Records provided:
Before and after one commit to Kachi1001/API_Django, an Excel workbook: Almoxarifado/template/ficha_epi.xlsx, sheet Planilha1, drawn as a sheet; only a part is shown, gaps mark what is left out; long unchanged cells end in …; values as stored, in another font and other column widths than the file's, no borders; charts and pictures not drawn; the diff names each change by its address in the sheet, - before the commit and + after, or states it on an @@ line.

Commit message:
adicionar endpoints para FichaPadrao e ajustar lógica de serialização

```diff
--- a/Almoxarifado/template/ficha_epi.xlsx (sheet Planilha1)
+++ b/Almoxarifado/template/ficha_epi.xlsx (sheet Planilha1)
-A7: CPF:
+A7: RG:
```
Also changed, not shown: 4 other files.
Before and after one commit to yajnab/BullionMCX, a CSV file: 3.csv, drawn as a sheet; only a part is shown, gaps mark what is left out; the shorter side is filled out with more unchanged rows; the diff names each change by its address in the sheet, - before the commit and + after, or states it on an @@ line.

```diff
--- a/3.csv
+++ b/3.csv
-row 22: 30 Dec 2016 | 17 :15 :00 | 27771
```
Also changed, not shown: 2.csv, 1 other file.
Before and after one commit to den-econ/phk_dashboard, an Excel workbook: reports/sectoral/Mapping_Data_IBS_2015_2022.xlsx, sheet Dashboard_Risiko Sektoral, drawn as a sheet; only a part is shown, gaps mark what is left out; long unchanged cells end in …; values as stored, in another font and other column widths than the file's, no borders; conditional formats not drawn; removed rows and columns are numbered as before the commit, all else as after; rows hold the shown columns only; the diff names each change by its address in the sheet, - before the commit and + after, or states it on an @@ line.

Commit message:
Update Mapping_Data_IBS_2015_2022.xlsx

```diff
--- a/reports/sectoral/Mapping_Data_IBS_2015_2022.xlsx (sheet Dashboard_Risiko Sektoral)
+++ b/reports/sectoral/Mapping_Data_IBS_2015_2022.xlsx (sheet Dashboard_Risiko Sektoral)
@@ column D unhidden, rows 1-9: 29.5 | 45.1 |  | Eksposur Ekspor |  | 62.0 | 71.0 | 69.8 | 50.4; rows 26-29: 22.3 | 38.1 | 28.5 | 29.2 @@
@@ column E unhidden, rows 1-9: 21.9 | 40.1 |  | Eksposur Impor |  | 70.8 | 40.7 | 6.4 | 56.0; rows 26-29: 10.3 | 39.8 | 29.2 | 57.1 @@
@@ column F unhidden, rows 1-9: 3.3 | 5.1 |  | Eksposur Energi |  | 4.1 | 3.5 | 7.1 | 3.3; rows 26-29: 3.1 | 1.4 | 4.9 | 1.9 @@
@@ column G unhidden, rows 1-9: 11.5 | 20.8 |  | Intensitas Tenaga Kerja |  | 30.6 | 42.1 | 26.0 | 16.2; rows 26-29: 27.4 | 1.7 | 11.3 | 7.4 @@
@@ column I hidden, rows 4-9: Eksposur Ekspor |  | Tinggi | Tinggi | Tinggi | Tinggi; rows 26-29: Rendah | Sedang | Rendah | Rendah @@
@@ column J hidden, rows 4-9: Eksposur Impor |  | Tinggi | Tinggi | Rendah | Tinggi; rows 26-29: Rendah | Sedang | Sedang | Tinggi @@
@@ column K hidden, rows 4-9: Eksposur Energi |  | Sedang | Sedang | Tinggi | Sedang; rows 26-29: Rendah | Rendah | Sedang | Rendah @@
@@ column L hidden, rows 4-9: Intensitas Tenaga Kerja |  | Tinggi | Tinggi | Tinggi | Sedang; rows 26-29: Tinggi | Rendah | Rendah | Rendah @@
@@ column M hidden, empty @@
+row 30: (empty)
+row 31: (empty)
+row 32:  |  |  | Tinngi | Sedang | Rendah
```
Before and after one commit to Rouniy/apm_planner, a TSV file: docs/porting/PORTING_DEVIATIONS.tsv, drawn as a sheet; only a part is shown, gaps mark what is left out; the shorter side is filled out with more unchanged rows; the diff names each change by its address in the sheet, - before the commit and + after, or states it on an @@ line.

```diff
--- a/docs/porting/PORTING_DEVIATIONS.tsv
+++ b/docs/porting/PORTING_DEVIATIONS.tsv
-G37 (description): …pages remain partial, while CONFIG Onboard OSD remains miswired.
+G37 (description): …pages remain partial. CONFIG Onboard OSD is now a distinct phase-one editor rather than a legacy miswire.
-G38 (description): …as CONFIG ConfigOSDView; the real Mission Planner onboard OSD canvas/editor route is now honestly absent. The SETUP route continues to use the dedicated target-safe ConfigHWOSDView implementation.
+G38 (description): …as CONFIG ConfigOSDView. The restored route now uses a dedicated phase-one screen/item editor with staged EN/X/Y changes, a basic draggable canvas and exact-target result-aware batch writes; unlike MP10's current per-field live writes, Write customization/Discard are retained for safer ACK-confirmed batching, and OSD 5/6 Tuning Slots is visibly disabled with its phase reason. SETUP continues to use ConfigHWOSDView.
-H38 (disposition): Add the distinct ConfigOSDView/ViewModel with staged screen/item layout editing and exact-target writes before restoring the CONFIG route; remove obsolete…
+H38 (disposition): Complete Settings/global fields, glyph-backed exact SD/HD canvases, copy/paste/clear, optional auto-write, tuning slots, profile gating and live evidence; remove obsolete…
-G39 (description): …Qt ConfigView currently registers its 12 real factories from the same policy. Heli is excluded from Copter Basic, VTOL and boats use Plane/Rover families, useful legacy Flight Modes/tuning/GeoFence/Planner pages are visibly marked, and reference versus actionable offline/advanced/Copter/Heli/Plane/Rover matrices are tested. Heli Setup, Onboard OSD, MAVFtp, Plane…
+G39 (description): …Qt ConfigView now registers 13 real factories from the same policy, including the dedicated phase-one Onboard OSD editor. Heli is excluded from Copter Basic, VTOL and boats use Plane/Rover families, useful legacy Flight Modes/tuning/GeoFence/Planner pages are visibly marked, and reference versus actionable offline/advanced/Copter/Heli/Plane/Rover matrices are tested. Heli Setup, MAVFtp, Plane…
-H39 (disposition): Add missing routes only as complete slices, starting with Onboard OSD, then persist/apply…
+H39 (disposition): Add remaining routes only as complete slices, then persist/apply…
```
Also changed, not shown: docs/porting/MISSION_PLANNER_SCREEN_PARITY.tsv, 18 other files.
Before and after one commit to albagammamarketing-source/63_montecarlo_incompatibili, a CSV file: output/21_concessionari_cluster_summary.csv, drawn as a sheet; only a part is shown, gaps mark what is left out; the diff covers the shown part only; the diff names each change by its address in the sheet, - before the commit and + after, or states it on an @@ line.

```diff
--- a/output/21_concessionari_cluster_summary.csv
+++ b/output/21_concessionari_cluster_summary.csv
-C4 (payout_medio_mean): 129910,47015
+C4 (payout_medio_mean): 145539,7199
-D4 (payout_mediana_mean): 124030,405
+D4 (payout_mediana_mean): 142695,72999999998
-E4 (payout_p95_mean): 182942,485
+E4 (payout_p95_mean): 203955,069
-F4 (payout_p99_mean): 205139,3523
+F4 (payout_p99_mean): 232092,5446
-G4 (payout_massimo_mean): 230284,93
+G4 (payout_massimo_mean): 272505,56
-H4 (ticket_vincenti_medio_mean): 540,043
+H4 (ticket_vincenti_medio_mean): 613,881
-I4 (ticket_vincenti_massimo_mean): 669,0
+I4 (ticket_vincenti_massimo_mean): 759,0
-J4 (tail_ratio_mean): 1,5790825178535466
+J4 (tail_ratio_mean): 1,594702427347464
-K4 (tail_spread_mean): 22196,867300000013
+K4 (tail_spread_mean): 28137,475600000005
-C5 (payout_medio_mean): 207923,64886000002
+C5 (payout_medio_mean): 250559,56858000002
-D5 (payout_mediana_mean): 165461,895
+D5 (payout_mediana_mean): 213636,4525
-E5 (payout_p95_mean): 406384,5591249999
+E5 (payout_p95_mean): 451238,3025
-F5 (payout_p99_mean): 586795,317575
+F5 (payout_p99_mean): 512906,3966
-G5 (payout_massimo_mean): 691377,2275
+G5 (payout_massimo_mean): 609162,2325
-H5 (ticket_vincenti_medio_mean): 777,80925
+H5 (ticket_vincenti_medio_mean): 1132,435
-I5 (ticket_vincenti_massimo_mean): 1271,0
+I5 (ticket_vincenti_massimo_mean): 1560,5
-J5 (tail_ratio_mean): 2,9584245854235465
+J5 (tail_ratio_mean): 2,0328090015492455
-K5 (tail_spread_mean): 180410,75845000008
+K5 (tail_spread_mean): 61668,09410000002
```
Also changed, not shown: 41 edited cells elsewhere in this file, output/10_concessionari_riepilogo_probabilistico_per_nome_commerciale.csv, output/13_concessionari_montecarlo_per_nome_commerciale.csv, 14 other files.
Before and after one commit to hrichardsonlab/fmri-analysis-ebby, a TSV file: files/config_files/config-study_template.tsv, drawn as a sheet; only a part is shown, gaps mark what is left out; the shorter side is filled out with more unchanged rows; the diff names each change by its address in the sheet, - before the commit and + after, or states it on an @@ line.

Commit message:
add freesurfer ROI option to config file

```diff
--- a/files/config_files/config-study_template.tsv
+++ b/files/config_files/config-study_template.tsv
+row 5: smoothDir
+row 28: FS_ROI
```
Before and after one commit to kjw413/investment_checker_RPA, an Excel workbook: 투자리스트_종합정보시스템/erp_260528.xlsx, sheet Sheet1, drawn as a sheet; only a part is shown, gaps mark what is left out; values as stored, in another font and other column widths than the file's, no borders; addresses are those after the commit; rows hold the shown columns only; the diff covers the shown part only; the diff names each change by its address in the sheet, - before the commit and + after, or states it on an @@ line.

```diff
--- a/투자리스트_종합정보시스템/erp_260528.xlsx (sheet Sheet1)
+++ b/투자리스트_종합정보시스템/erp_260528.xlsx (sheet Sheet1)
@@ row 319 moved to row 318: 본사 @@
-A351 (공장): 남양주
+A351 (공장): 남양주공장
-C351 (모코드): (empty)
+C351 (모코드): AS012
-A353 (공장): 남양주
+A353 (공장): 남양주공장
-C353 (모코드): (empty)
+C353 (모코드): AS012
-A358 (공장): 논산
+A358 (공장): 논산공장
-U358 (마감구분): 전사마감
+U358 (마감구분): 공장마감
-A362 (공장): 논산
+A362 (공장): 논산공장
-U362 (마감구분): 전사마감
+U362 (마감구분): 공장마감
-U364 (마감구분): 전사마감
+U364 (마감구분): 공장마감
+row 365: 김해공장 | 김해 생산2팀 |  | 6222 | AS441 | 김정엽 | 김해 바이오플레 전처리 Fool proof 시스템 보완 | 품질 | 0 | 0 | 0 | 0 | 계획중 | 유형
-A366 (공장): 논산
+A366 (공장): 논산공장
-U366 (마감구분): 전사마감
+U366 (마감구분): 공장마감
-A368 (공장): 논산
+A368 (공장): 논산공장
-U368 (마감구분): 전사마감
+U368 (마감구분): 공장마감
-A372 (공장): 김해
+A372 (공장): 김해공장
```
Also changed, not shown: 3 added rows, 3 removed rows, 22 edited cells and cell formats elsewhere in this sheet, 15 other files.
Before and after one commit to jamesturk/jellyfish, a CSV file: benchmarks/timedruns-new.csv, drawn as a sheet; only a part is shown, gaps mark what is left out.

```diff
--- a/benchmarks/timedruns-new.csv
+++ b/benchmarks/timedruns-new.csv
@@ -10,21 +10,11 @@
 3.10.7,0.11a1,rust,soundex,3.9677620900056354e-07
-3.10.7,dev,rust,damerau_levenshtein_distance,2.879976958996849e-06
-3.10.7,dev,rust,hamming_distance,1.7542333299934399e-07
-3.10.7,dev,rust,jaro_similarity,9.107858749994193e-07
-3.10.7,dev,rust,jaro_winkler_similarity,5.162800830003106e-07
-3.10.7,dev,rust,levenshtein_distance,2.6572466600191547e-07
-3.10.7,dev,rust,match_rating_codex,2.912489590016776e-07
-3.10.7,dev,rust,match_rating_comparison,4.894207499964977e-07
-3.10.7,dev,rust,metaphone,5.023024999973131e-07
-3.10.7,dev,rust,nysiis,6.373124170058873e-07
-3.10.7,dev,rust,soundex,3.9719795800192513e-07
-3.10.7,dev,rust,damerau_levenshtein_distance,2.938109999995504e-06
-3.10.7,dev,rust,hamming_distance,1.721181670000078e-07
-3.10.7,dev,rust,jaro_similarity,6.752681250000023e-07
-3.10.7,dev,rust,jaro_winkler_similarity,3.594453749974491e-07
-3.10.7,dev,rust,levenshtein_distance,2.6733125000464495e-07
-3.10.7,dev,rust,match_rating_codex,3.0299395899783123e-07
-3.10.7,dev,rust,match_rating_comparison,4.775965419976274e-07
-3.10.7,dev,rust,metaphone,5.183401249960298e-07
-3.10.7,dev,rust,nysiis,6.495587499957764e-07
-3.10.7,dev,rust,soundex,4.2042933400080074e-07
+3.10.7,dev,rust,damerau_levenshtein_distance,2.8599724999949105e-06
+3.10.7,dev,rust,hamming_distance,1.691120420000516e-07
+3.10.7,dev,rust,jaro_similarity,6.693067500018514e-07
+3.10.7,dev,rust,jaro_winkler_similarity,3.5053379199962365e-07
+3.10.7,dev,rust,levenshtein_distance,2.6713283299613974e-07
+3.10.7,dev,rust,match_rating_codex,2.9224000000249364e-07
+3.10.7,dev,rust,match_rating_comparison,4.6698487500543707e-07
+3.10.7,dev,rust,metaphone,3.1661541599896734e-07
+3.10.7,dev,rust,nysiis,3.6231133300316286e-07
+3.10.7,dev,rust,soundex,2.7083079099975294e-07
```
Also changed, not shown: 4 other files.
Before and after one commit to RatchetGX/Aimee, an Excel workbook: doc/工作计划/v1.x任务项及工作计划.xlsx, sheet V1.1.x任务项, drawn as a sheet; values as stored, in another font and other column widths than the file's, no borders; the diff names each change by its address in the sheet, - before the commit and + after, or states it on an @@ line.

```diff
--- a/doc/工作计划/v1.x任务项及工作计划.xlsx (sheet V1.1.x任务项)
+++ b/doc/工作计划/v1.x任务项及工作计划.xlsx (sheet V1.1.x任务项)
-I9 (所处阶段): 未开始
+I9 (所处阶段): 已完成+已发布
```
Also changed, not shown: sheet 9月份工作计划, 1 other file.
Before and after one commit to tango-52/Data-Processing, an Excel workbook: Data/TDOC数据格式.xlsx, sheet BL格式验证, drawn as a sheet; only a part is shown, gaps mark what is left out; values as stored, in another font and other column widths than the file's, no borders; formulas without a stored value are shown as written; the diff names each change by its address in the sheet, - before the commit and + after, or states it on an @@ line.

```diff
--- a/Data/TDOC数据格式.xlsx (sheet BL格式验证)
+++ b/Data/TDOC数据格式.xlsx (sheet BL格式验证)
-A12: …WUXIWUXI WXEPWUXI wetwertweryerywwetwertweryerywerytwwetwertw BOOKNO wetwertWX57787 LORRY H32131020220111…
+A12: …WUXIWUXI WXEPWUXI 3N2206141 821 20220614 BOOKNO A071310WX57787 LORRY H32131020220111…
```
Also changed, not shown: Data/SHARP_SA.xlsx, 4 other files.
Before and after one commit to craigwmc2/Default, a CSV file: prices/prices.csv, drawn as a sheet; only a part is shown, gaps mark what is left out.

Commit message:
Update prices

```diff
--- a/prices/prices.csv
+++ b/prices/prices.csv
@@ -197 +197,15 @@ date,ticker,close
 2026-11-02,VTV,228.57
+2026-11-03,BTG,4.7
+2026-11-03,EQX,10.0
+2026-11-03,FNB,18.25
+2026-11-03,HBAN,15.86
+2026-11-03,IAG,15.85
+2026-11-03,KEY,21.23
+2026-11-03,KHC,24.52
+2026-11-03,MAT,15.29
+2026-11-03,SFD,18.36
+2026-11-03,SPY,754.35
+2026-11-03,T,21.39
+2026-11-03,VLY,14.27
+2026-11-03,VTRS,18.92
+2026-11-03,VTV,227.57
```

Exercise goal: If a line in the material holds "cells", copy it.

Exercise result:
Before and after one commit to Kachi1001/API_Django, an Excel workbook: Almoxarifado/template/ficha_epi.xlsx, sheet Planilha1, drawn as a sheet; only a part is shown, gaps mark what is left out; long unchanged cells end in …; values as stored, in another font and other column widths than the file's, no borders; charts and pictures not drawn; the diff names each change by its address in the sheet, - before the commit and + after, or states it on an @@ line.
Before and after one commit to den-econ/phk_dashboard, an Excel workbook: reports/sectoral/Mapping_Data_IBS_2015_2022.xlsx, sheet Dashboard_Risiko Sektoral, drawn as a sheet; only a part is shown, gaps mark what is left out; long unchanged cells end in …; values as stored, in another font and other column widths than the file's, no borders; conditional formats not drawn; removed rows and columns are numbered as before the commit, all else as after; rows hold the shown columns only; the diff names each change by its address in the sheet, - before the commit and + after, or states it on an @@ line.
Also changed, not shown: 41 edited cells elsewhere in this file, output/10_concessionari_riepilogo_probabilistico_per_nome_commerciale.csv, output/13_concessionari_montecarlo_per_nome_commerciale.csv, 14 other files.
Also changed, not shown: 3 added rows, 3 removed rows, 22 edited cells and cell formats elsewhere in this sheet, 15 other files.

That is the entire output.